During a round table session with PEO Soldier Oct. 6, Armstrong provided an update on the XM25, as well as information on the progress of the individual carbine competition and updates for the M4 carbine to the A1 configuration.
Much of the data collected from the field is anecdotal, providing insight into the Soldier’s experience with the weapon rather than battle damage assessment.
“Operationally there is some very specific feedback that we have been receiving from Soldiers on the capability in the field,” said PEO Soldier Command Sgt. Maj. Bernard C. McPherson. “Rifle-to-rifle contacts where the XM25 is employed are very short. ”
The XM25 has been renamed the Individual Semiautomatic Air Burst System to better represent the capabilities of the weapon.
“The reason we have renamed it is because that is really the materiel solution we have brought to the Army to be able to bridge the gap that was identified as counter-defilade targets,” Armstrong said.
Currently, there are five prototypes being tested by Soldiers in Afghanistan.

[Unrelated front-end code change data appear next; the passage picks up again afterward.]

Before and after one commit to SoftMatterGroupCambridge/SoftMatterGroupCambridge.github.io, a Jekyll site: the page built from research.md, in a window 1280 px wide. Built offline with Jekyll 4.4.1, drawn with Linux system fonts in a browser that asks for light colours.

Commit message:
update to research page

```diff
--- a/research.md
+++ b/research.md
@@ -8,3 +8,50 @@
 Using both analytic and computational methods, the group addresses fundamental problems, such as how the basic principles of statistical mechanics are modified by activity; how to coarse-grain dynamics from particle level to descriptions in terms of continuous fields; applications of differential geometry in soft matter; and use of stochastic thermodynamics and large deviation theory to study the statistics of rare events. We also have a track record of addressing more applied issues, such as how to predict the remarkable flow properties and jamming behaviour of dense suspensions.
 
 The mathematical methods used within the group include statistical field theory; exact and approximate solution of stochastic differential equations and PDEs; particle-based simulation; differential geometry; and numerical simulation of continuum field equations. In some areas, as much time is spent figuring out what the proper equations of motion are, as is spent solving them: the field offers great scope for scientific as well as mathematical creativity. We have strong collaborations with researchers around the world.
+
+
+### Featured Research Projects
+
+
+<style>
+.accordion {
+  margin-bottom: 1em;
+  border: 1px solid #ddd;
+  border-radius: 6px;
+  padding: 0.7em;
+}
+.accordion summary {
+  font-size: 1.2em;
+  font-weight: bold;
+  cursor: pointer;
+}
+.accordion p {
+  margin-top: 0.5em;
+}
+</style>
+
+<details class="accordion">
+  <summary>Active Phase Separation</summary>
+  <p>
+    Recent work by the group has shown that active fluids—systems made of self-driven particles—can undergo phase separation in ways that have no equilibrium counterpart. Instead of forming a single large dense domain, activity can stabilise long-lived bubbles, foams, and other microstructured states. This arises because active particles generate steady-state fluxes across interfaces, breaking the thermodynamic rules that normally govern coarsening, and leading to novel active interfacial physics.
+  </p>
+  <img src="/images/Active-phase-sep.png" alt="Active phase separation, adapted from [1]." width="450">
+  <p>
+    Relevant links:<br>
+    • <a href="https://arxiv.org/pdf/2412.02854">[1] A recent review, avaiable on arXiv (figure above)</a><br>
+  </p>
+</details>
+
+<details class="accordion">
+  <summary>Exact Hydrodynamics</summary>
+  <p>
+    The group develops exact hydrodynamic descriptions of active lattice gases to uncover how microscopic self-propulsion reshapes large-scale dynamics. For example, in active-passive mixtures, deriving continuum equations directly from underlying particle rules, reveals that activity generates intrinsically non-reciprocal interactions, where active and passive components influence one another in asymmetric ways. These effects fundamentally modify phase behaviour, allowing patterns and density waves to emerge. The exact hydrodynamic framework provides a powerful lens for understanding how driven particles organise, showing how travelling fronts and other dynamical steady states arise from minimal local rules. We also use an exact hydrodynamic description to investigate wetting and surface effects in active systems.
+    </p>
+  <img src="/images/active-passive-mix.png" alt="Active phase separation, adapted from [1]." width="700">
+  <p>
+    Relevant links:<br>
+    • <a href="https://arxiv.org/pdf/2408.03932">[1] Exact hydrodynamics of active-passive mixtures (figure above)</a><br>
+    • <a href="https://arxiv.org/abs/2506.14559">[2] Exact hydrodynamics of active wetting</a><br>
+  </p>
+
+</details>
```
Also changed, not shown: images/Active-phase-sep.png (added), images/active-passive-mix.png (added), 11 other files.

“We are hoping to have those in our hands for testing by the end of 2012 and downrange six months later to conduct additional field testing with a battalion size unit,” Armstrong said.
It may be a few years before Soldiers see a new individual carbine rifle, but phase one of the individual carbine competition begins Oct. 27 at Aberdeen Proving Ground.
The first phase is to ensure all of the bids are responsible and responsive from the vendors. The second phase, which runs through 2012, is to initiate the test fires for the program. The third phase takes place in 2013, where three of the rifles will be chosen and will then enter the evaluation phase.
“The third phase is really focused on getting Soldier feedback for the entire test,” Armstrong said.
The winner will be selected based upon best value to the Army followed by a cost benefit analysis which will determine whether it’s appropriate to stay with the current M4A1 or transition the entire fleet to the individual carbine or move to some sort of hybrid solution where the M4A1 is fielded in conjunction with the new individual carbine, Armstrong said.
At the same time the Army tests the individual carbine, there will be continual improvement and upgrade of the M4 carbine to the M4A1 configuration. The M4 improvements can happen one of two ways. First is to purchase the M4A1 configuration directly from the vendor and send them to units. The second method is to provide a kit to units to upgrade the M4 carbines in their inventory to the A1 configuration.
“The Army continues to upgrade all of its equipment in the inventory,” Armstrong said. “The M4 has already had over 60 improvements to that weapon and this is a continuation of that process.”